Source data -
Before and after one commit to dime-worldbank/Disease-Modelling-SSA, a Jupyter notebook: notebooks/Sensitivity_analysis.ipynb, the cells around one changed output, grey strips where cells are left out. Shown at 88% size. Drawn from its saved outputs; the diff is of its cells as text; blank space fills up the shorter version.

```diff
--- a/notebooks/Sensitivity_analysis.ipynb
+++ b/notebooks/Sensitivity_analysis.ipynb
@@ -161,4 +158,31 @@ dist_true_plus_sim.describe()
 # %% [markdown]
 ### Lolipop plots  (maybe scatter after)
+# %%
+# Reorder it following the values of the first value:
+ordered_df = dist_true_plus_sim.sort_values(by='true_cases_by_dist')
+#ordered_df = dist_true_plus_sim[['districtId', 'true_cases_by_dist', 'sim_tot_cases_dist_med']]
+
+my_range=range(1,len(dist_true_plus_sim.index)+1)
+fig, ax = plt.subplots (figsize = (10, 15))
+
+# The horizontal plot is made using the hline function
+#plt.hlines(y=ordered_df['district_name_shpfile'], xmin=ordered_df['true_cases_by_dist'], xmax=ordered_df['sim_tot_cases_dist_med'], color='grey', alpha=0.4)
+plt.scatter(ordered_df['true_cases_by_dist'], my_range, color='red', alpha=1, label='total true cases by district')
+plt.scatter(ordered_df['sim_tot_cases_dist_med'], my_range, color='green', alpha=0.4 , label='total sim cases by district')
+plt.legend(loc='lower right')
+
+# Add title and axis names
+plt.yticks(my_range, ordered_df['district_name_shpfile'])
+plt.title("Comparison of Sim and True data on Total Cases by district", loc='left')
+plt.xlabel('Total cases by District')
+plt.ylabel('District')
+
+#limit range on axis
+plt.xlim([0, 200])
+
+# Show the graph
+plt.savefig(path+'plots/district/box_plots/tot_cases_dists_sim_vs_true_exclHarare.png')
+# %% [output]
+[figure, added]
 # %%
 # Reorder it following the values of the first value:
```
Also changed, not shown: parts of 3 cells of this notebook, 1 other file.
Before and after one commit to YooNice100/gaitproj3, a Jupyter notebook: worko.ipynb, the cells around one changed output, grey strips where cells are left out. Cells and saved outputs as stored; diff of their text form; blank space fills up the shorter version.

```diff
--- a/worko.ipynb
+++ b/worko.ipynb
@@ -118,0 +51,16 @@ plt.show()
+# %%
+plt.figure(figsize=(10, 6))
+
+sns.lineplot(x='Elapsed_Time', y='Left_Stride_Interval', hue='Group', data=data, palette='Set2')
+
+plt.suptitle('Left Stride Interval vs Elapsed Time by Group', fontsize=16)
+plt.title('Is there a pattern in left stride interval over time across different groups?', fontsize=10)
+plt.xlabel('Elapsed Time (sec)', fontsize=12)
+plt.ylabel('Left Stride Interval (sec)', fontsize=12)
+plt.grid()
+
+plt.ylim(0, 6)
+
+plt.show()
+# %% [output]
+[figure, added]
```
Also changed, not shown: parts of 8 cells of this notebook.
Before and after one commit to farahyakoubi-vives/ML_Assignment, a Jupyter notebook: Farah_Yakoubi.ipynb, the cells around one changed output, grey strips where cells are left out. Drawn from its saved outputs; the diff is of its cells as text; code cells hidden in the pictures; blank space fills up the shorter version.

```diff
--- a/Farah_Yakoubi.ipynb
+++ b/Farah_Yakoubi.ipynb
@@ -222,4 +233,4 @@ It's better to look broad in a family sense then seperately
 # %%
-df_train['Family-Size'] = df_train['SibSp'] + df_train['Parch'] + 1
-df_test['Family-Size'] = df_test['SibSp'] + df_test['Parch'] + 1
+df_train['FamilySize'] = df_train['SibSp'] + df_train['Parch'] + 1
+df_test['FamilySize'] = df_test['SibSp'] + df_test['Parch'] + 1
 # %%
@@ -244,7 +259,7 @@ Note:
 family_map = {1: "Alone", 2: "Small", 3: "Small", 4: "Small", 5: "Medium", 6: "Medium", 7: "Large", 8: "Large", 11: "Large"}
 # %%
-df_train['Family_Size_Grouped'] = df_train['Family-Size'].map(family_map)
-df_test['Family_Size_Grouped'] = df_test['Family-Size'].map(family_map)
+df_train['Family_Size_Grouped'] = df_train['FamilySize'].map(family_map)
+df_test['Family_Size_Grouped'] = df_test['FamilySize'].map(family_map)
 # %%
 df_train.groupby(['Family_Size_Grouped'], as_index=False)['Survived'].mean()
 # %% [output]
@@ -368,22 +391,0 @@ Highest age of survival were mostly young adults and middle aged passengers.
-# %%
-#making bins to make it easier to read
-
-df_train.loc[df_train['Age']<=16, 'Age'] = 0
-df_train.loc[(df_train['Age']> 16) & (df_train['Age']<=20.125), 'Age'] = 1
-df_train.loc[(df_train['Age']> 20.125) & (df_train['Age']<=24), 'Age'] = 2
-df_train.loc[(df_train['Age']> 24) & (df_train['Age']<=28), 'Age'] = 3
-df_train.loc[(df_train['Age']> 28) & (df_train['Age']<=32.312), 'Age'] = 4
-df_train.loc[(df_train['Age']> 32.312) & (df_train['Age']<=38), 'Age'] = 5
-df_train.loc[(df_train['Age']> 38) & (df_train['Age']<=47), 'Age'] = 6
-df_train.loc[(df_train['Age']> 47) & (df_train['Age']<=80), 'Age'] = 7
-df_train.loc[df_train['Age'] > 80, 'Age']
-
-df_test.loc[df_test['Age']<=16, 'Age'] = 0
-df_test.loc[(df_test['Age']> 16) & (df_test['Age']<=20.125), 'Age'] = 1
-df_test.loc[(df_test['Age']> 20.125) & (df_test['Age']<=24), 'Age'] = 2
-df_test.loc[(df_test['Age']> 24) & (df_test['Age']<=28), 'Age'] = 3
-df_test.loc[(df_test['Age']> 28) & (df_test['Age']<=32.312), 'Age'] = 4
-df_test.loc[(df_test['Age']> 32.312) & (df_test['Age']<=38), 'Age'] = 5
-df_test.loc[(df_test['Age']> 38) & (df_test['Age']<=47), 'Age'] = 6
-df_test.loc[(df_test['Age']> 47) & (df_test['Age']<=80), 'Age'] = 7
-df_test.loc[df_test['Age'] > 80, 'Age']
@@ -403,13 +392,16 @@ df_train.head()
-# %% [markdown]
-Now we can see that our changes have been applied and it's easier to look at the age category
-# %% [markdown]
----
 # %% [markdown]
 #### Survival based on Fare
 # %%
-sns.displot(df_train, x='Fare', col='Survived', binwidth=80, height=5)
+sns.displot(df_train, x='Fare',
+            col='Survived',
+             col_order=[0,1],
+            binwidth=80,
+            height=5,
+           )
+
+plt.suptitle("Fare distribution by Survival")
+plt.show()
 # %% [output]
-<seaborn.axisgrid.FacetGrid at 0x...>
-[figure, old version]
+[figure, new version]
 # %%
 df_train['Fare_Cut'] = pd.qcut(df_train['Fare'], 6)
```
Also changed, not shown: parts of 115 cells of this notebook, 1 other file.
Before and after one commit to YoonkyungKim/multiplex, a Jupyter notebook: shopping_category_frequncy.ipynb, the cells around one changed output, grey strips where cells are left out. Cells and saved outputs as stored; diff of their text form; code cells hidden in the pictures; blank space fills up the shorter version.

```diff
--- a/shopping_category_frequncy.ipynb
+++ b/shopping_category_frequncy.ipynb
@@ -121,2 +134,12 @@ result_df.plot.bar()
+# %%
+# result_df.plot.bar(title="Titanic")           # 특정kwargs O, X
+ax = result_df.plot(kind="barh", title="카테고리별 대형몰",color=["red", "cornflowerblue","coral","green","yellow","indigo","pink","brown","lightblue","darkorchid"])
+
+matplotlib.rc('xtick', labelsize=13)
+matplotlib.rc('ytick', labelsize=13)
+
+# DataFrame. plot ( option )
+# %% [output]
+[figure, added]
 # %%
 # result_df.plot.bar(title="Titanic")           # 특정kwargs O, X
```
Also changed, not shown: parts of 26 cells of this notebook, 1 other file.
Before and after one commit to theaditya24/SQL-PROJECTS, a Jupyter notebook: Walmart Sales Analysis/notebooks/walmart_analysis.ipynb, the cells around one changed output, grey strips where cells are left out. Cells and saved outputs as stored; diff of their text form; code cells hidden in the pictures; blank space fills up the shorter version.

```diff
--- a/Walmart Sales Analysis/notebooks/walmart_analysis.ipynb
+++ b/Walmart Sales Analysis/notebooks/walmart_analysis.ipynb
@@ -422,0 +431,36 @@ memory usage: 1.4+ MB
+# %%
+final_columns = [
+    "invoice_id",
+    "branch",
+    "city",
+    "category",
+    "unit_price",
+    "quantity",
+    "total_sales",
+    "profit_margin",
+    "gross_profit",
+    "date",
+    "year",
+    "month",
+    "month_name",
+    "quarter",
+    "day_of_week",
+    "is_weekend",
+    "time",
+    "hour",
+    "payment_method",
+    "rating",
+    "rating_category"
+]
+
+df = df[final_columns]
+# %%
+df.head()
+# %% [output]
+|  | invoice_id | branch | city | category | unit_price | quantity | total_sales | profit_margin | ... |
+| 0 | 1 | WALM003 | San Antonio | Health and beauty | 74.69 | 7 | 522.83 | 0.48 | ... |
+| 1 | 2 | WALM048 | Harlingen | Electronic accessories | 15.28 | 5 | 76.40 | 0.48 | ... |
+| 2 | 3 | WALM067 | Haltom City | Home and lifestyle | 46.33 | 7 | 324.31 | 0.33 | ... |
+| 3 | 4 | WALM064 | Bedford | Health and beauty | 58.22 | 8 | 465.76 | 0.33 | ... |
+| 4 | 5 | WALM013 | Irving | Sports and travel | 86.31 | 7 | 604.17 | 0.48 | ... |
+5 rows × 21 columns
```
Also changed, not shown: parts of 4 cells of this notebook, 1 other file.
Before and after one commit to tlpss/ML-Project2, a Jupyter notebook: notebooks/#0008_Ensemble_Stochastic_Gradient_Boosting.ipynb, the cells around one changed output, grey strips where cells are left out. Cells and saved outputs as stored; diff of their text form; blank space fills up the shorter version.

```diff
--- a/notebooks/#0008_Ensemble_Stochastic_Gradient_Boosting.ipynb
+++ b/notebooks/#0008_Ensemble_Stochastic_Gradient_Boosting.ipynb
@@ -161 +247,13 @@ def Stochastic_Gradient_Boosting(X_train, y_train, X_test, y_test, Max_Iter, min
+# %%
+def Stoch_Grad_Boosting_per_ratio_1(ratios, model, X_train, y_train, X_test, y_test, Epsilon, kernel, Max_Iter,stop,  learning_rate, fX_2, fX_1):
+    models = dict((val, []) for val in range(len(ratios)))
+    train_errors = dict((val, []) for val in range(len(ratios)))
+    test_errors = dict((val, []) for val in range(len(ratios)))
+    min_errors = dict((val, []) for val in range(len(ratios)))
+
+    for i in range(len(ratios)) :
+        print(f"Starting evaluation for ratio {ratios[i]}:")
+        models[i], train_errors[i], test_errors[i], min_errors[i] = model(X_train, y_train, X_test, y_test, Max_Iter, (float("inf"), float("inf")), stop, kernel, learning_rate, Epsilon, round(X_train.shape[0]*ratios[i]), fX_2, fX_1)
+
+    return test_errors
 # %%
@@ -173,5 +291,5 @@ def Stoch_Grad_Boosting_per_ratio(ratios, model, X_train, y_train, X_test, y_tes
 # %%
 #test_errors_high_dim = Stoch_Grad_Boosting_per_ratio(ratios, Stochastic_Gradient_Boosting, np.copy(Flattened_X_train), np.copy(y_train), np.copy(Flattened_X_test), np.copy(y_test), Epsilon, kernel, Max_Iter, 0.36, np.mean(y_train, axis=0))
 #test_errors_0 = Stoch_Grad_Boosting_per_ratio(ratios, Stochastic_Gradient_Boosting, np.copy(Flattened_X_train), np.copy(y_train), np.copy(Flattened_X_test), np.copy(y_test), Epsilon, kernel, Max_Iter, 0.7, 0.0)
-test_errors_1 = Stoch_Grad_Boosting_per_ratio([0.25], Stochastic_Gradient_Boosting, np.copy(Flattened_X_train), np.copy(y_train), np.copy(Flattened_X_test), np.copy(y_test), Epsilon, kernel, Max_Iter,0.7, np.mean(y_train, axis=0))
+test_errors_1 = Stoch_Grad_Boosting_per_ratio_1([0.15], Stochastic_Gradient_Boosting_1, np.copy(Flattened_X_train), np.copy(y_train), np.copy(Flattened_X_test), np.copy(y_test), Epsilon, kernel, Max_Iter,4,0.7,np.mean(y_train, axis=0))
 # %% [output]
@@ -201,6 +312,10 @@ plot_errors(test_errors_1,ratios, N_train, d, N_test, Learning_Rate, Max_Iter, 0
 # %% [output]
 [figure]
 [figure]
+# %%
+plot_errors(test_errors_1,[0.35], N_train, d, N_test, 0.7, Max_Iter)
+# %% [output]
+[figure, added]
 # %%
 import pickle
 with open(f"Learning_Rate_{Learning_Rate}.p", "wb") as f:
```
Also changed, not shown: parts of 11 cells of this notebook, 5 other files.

Exercise brief - Tally the lines of the records holding the word "FamilySize", then state only the tally.

Finished task - 4